** EXTRACTED MATERIAL follows **

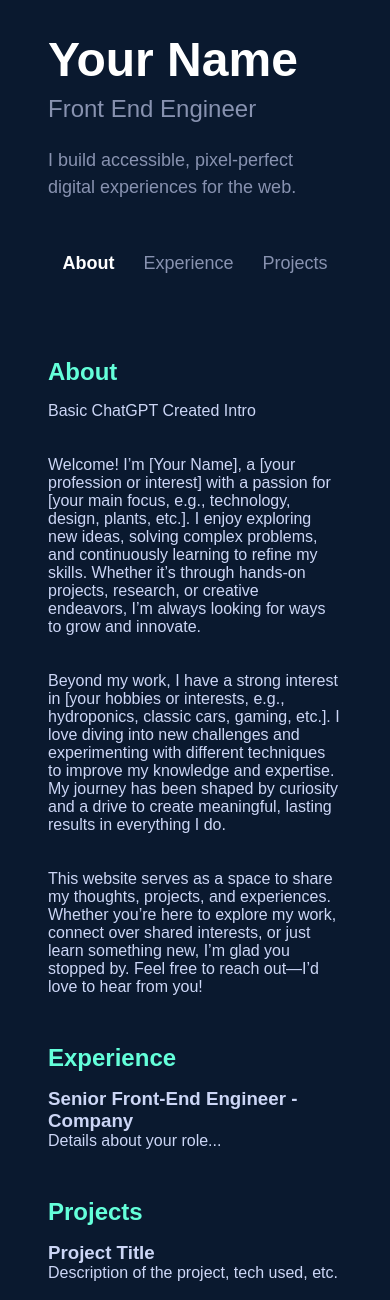
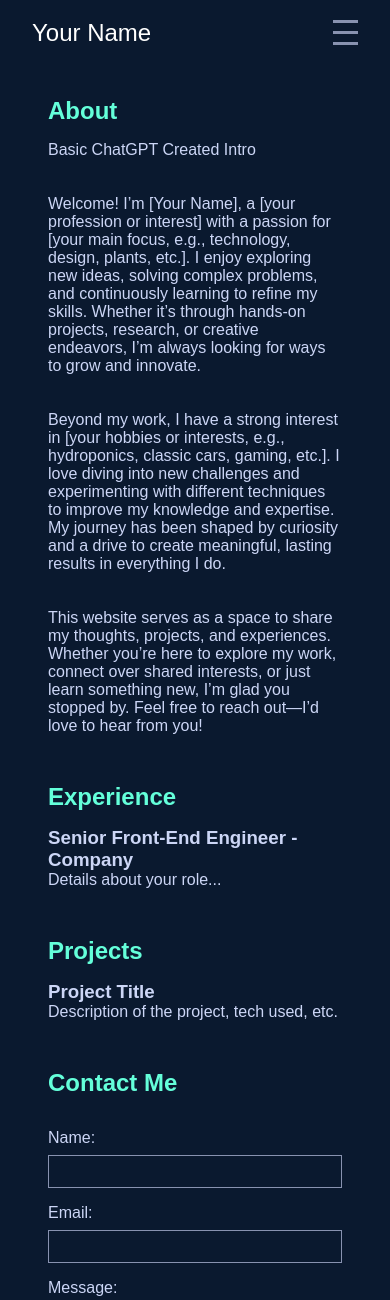
Before and after one commit to afisher97/personalSite, a Flask app: page / in a window 390 px wide. Shown: the top 1300 px of the page. Run offline with Flask 3, Linux system fonts and the light colour scheme.

Commit message:
Mobile UI nav incorporated

```diff
--- a/static/css/main.css
+++ b/static/css/main.css
@@ -192,12 +192,78 @@ html {
 }
 
 
+/* 2) Mobile Header (hidden by default on desktop) */
+.mobile-header {
+  display: none; /* Hide on desktop */
+  position: sticky; /* or fixed */
+  top: 0;
+  background-color: #0a192f;
+  padding: 1rem 2rem;
+  z-index: 999; /* On top of other elements */
+
+  justify-content: space-between;
+  align-items: center;
+}
+.mobile-logo {
+  font-size: 1.5rem;
+  color: #fff;
+}
+.hamburger {
+  display: flex;
+  flex-direction: column;
+  cursor: pointer;
+}
+.hamburger span {
+  width: 25px;
+  height: 3px;
+  background-color: #8892b0;
+  margin: 4px 0;
+}
+/* Mobile nav menu hidden by default */
+.mobile-nav {
+  display: none;
+  position: absolute; /* so it can overlay or appear under header */
+  top: 60px; /* below the header */
+  right: 0;
+  background-color: #0a192f;
+  width: 200px;
+  flex-direction: column;
+  padding: 1rem;
+}
+.mobile-nav ul {
+  list-style: none;
+}
+.mobile-nav-link {
+  display: block;
+  color: #8892b0;
+  text-decoration: none;
+  margin: 1rem 0;
+  transition: color 0.2s;
+}
+.mobile-nav-link:hover {
+  color: #fff;
+}
+/* Toggle the mobile nav with a .show-menu class */
+.mobile-nav.show-menu {
+  display: flex;
+}
+
+
+
 /* RESPONSIVE: stack columns on small screens */
 @media (max-width: 768px) {
   .site-content {
     flex-direction: column;
   }
-  .sidebar,
+  .sidebar {
+    display: none; /* Hide sidebar on mobile */
+  }
+  .mobile-header {
+    display: flex; /* Show the mobile header */
+  }
+  .wrapper {
+    padding: 0 1.5rem; /* narrower gutters on mobile */
+  }
   .main-content {
     flex: none;
     width: 100%;
@@ -215,7 +281,7 @@ html {
   /* Possibly reposition the nav with position: fixed; top: 0; etc. */
 }
 
-}
+
 @media (max-width: 1024px) {
   .wrapper {
     padding: 0 2rem; /* narrower gutters on medium screens */
--- /dev/null
+++ b/static/js/mobile-nav.js
@@ -0,0 +1,17 @@
+document.addEventListener("DOMContentLoaded", () => {
+  const hamburger = document.getElementById("hamburger");
+  const mobileNav = document.getElementById("mobileNav");
+  const mobileLinks = document.querySelectorAll(".mobile-nav-link");
+
+  // Toggle .show-menu on hamburger click
+  hamburger.addEventListener("click", () => {
+    mobileNav.classList.toggle("show-menu");
+  });
+
+  // Close menu when clicking a link (optional)
+  mobileLinks.forEach(link => {
+    link.addEventListener("click", () => {
+      mobileNav.classList.remove("show-menu");
+    });
+  });
+});
--- a/templates/base.html
+++ b/templates/base.html
@@ -6,10 +6,34 @@
   <link rel="stylesheet" href="{{ url_for('static', filename='css/main.css') }}">
   <meta name="viewport" content="width=device-width, initial-scale=1.0" />
 </head>
+
 <body>
-  <!-- Wrapper that keeps the site centered and sets up two columns -->
+
+    <!-- 1) Mobile Header (hidden on desktop, shown on mobile) -->
+  <header class="mobile-header" id="mobileHeader">
+    <div class="mobile-logo">Your Name</div>
+
+      <!-- Hamburger icon -->
+    <div class="hamburger" id="hamburger">
+      <span></span>
+      <span></span>
+      <span></span>
+    </div>
+
+    <!-- Mobile Nav Menu (toggled by hamburger) -->
+    <nav class="mobile-nav" id="mobileNav">
+      <ul>
+        <li><a href="#about" class="mobile-nav-link">About</a></li>
+        <li><a href="#experience" class="mobile-nav-link">Experience</a></li>
+        <li><a href="#projects" class="mobile-nav-link">Projects</a></li>
+      </ul>
+    </nav>
+  </header>
+
+  <!-- Main Wrapper for Desktop Layout - keeps the site centered and sets up two columns -->
   <div class="wrapper">
       <div class="site-content">
+
         <!-- Left Sidebar -->
         <aside class="sidebar">
             <h1>Your Name</h1>
@@ -63,6 +87,8 @@
   </div>
 </body>
 
+<!-- Scripts -->
+<script src="{{ url_for('static', filename='js/mobile-nav.js') }}"></script>
 <script>
 document.addEventListener("DOMContentLoaded", () => {
   const sections = document.querySelectorAll("main section");
```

** End of EXTRACTED MATERIAL **

### REQUIREMENT
Please give back the data above word for word, with no pictures included.

### RESULT
Before and after one commit to afisher97/personalSite, a Flask app: page / in a window 390 px wide. Shown: the top 1300 px of the page. Run offline with Flask 3, Linux system fonts and the light colour scheme.

Commit message:
Mobile UI nav incorporated

```diff
--- a/static/css/main.css
+++ b/static/css/main.css
@@ -192,12 +192,78 @@ html {
 }
 
 
+/* 2) Mobile Header (hidden by default on desktop) */
+.mobile-header {
+  display: none; /* Hide on desktop */
+  position: sticky; /* or fixed */
+  top: 0;
+  background-color: #0a192f;
+  padding: 1rem 2rem;
+  z-index: 999; /* On top of other elements */
+
+  justify-content: space-between;
+  align-items: center;
+}
+.mobile-logo {
+  font-size: 1.5rem;
+  color: #fff;
+}
+.hamburger {
+  display: flex;
+  flex-direction: column;
+  cursor: pointer;
+}
+.hamburger span {
+  width: 25px;
+  height: 3px;
+  background-color: #8892b0;
+  margin: 4px 0;
+}
+/* Mobile nav menu hidden by default */
+.mobile-nav {
+  display: none;
+  position: absolute; /* so it can overlay or appear under header */
+  top: 60px; /* below the header */
+  right: 0;
+  background-color: #0a192f;
+  width: 200px;
+  flex-direction: column;
+  padding: 1rem;
+}
+.mobile-nav ul {
+  list-style: none;
+}
+.mobile-nav-link {
+  display: block;
+  color: #8892b0;
+  text-decoration: none;
+  margin: 1rem 0;
+  transition: color 0.2s;
+}
+.mobile-nav-link:hover {
+  color: #fff;
+}
+/* Toggle the mobile nav with a .show-menu class */
+.mobile-nav.show-menu {
+  display: flex;
+}
+
+
+
 /* RESPONSIVE: stack columns on small screens */
 @media (max-width: 768px) {
   .site-content {
     flex-direction: column;
   }
-  .sidebar,
+  .sidebar {
+    display: none; /* Hide sidebar on mobile */
+  }
+  .mobile-header {
+    display: flex; /* Show the mobile header */
+  }
+  .wrapper {
+    padding: 0 1.5rem; /* narrower gutters on mobile */
+  }
   .main-content {
     flex: none;
     width: 100%;
@@ -215,7 +281,7 @@ html {
   /* Possibly reposition the nav with position: fixed; top: 0; etc. */
 }
 
-}
+
 @media (max-width: 1024px) {
   .wrapper {
     padding: 0 2rem; /* narrower gutters on medium screens */
--- /dev/null
+++ b/static/js/mobile-nav.js
@@ -0,0 +1,17 @@
+document.addEventListener("DOMContentLoaded", () => {
+  const hamburger = document.getElementById("hamburger");
+  const mobileNav = document.getElementById("mobileNav");
+  const mobileLinks = document.querySelectorAll(".mobile-nav-link");
+
+  // Toggle .show-menu on hamburger click
+  hamburger.addEventListener("click", () => {
+    mobileNav.classList.toggle("show-menu");
+  });
+
+  // Close menu when clicking a link (optional)
+  mobileLinks.forEach(link => {
+    link.addEventListener("click", () => {
+      mobileNav.classList.remove("show-menu");
+    });
+  });
+});
--- a/templates/base.html
+++ b/templates/base.html
@@ -6,10 +6,34 @@
   <link rel="stylesheet" href="{{ url_for('static', filename='css/main.css') }}">
   <meta name="viewport" content="width=device-width, initial-scale=1.0" />
 </head>
+
 <body>
-  <!-- Wrapper that keeps the site centered and sets up two columns -->
+
+    <!-- 1) Mobile Header (hidden on desktop, shown on mobile) -->
+  <header class="mobile-header" id="mobileHeader">
+    <div class="mobile-logo">Your Name</div>
+
+      <!-- Hamburger icon -->
+    <div class="hamburger" id="hamburger">
+      <span></span>
+      <span></span>
+      <span></span>
+    </div>
+
+    <!-- Mobile Nav Menu (toggled by hamburger) -->
+    <nav class="mobile-nav" id="mobileNav">
+      <ul>
+        <li><a href="#about" class="mobile-nav-link">About</a></li>
+        <li><a href="#experience" class="mobile-nav-link">Experience</a></li>
+        <li><a href="#projects" class="mobile-nav-link">Projects</a></li>
+      </ul>
+    </nav>
+  </header>
+
+  <!-- Main Wrapper for Desktop Layout - keeps the site centered and sets up two columns -->
   <div class="wrapper">
       <div class="site-content">
+
         <!-- Left Sidebar -->
         <aside class="sidebar">
             <h1>Your Name</h1>
@@ -63,6 +87,8 @@
   </div>
 </body>
 
+<!-- Scripts -->
+<script src="{{ url_for('static', filename='js/mobile-nav.js') }}"></script>
 <script>
 document.addEventListener("DOMContentLoaded", () => {
   const sections = document.querySelectorAll("main section");
```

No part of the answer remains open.